Task material
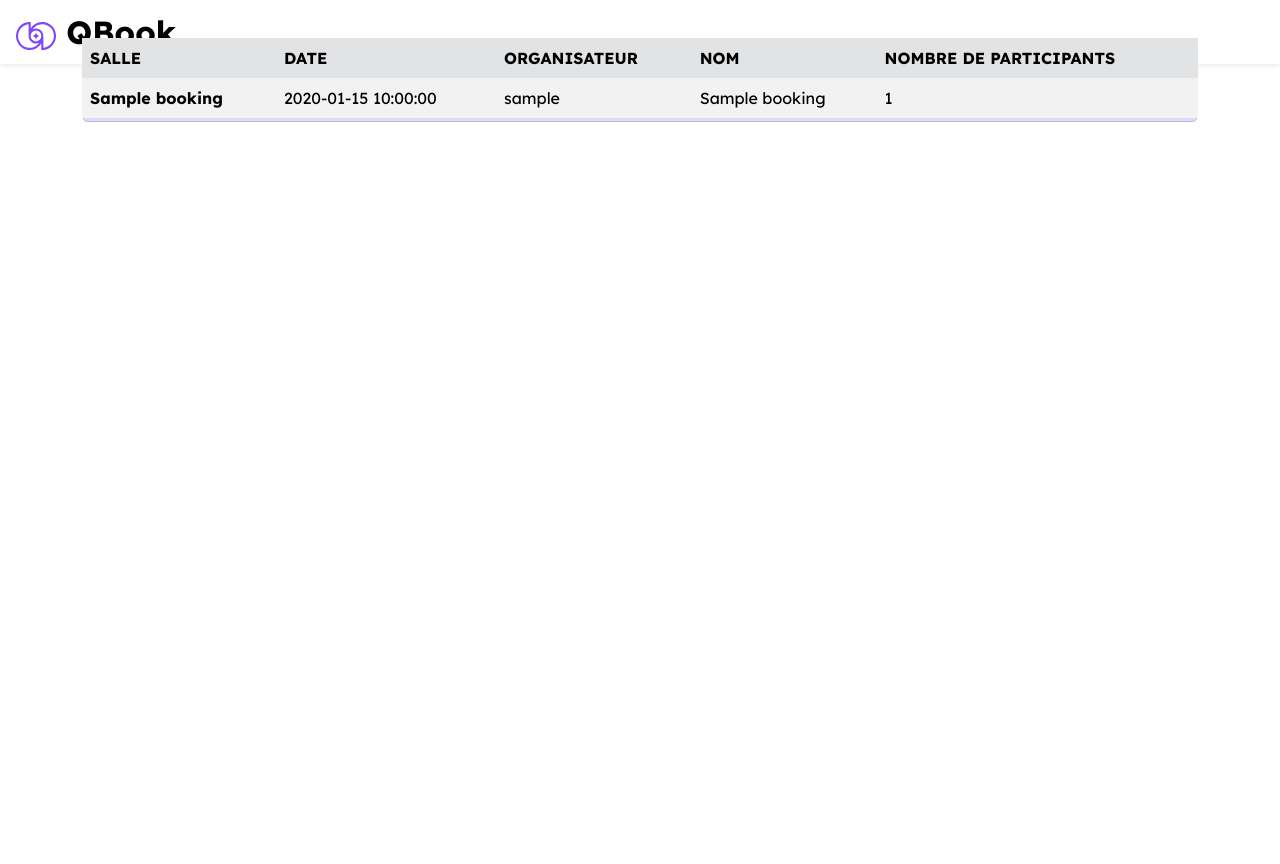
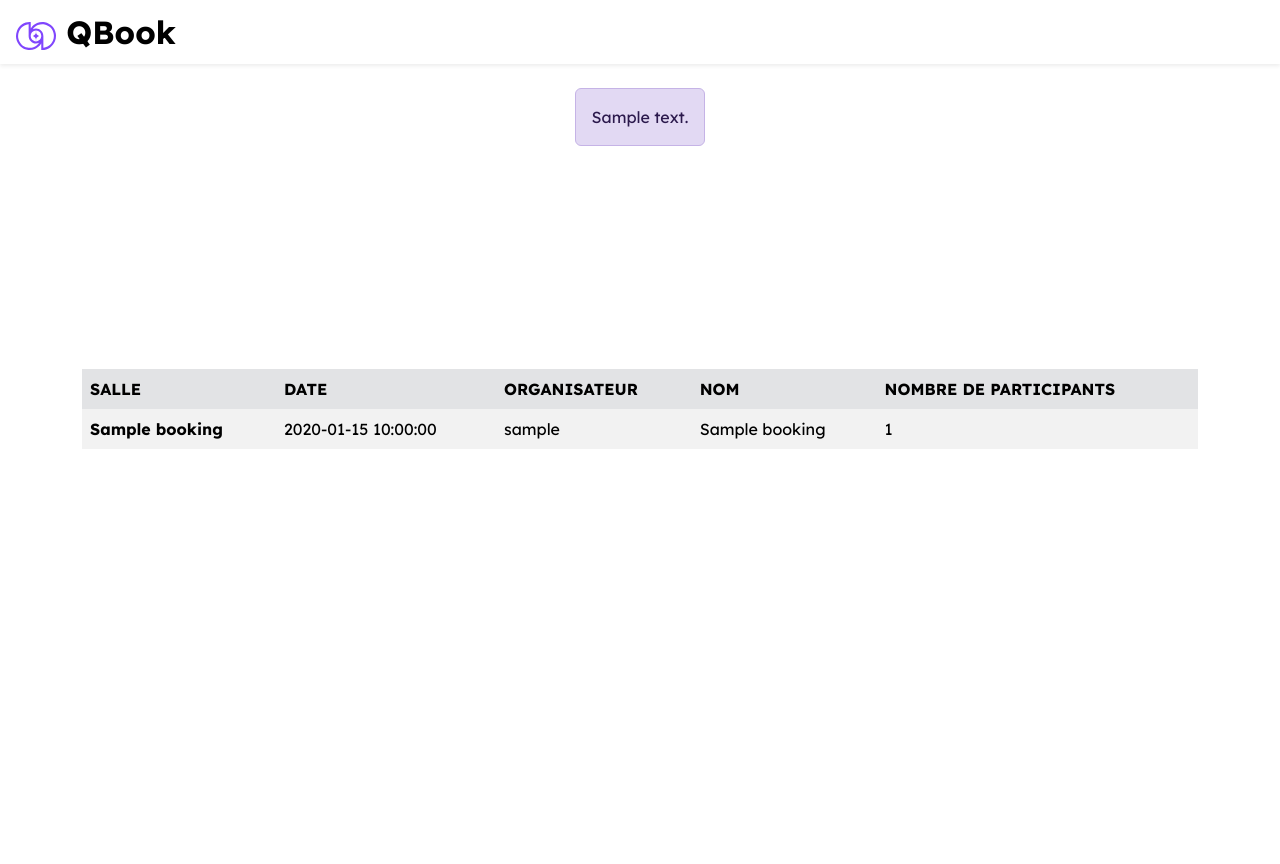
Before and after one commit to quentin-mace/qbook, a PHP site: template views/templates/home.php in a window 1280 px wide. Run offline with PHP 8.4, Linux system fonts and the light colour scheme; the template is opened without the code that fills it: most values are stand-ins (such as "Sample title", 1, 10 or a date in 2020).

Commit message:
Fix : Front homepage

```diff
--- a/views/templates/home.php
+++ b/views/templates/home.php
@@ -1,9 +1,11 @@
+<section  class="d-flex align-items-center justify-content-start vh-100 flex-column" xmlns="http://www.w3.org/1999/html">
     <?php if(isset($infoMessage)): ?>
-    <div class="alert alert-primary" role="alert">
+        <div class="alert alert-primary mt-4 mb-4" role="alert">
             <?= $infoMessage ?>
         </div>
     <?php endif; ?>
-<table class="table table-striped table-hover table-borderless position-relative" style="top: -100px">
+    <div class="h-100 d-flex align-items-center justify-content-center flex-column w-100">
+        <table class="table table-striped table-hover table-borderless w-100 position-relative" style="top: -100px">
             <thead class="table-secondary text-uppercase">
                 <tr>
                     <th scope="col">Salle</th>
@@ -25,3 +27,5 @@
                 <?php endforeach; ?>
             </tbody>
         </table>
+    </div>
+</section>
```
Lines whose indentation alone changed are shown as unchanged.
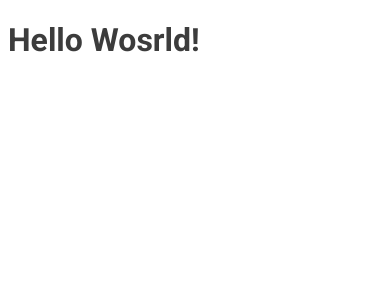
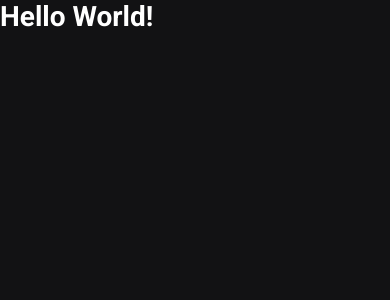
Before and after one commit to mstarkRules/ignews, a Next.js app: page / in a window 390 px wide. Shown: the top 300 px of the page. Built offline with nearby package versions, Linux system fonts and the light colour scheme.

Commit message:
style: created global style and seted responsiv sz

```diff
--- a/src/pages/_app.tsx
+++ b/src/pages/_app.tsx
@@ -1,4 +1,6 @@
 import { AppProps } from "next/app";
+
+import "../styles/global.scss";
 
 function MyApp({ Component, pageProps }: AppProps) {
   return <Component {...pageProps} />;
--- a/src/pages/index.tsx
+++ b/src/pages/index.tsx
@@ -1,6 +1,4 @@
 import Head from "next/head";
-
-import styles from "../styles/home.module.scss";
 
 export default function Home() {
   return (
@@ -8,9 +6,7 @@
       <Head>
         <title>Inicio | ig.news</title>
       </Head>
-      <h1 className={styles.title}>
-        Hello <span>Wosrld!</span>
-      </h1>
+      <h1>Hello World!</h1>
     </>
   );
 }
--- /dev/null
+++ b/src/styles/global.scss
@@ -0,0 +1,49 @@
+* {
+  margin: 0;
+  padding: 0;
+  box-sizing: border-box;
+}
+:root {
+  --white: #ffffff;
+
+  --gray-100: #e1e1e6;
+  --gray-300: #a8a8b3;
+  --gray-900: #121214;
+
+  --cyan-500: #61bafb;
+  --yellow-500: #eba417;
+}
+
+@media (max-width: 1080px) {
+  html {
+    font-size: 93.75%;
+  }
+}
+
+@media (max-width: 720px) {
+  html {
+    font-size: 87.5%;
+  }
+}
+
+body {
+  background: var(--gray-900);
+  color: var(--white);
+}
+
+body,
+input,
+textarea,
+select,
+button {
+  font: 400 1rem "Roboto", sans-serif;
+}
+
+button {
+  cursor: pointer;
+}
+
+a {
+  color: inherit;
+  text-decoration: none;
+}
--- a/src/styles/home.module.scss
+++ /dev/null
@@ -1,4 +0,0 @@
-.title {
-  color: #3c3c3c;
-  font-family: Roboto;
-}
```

==

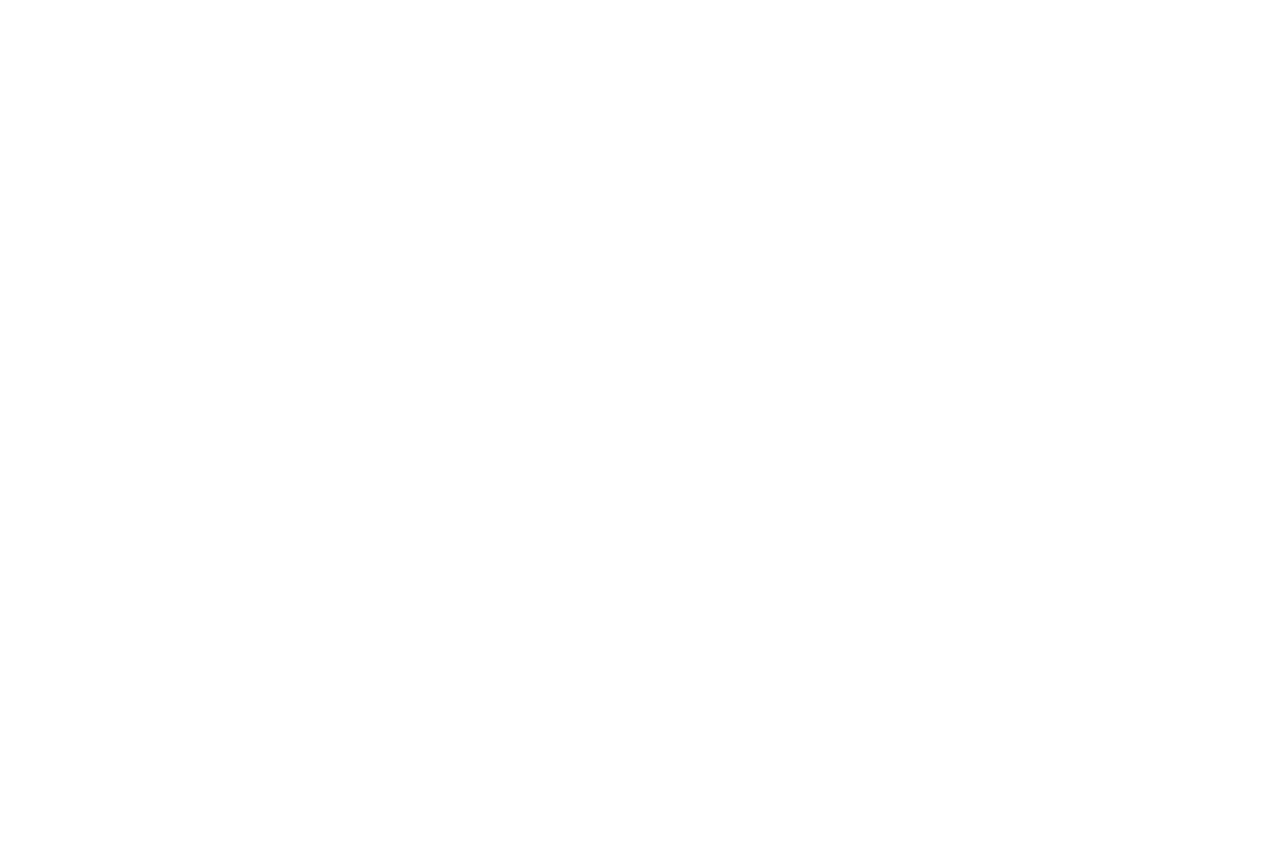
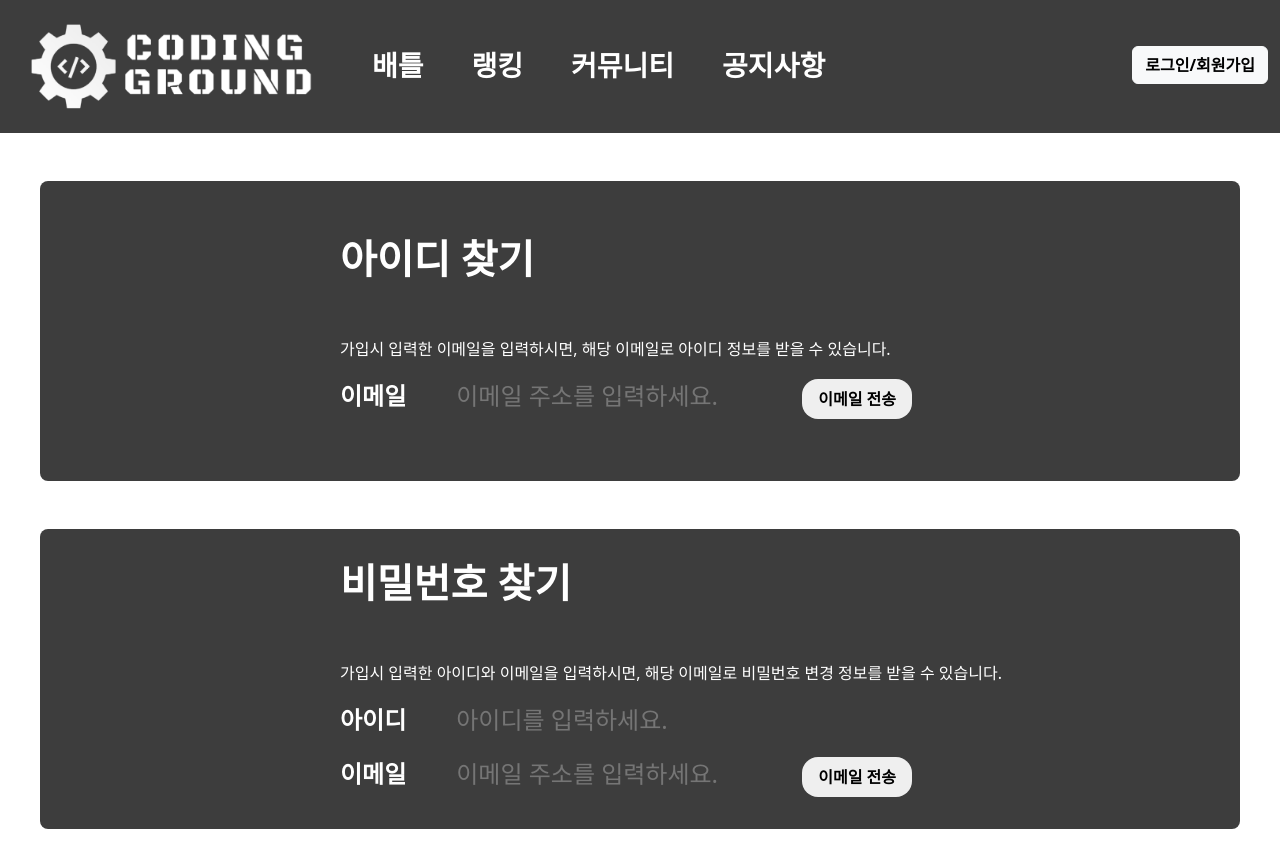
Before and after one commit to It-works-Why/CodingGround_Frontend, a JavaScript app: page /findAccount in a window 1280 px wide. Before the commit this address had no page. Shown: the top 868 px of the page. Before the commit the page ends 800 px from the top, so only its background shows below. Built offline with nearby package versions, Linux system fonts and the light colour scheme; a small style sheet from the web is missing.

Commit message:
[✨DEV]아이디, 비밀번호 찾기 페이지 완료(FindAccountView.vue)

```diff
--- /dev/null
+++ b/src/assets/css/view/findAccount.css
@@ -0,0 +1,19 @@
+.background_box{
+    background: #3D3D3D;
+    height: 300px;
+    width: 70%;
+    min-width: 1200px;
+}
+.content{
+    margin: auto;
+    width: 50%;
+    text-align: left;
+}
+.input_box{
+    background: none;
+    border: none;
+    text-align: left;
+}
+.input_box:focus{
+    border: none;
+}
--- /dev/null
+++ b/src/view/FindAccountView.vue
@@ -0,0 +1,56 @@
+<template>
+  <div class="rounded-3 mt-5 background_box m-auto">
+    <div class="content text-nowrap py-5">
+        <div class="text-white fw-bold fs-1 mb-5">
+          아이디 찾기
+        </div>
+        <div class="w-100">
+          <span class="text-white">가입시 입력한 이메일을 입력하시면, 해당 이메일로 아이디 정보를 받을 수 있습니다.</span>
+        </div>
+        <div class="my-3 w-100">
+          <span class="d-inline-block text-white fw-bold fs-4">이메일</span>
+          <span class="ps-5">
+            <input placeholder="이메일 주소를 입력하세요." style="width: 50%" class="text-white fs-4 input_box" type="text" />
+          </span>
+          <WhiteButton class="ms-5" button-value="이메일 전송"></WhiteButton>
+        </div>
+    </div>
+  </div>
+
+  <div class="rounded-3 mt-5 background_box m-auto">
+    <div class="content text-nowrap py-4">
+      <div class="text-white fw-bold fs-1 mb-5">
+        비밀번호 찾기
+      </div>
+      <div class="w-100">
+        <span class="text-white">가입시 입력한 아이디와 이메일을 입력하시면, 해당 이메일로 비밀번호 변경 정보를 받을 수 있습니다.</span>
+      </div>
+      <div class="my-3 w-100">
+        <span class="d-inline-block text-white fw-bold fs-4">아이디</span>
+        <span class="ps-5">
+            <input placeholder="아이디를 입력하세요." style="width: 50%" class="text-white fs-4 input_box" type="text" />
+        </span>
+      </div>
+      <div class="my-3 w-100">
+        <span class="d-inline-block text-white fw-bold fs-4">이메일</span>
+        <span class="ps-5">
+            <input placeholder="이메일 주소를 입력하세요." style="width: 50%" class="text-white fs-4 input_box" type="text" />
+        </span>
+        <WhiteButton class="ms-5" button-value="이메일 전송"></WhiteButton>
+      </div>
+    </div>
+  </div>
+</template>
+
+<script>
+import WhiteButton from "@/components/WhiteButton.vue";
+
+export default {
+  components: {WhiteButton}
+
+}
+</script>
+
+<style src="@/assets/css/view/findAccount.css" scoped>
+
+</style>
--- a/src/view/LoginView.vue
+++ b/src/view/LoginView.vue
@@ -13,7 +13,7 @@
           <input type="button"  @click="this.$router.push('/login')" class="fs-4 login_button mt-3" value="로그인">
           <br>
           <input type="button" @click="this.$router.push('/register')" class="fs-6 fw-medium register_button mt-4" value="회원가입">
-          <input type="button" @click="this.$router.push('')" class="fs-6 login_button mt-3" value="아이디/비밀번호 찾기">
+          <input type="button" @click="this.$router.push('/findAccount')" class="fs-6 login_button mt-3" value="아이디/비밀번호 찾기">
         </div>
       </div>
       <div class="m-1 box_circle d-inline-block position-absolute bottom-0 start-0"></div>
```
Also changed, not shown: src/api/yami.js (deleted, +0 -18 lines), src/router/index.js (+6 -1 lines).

Task goal
Tell how many lines above contain the word "Before". Nothing but the number is needed.

Result
3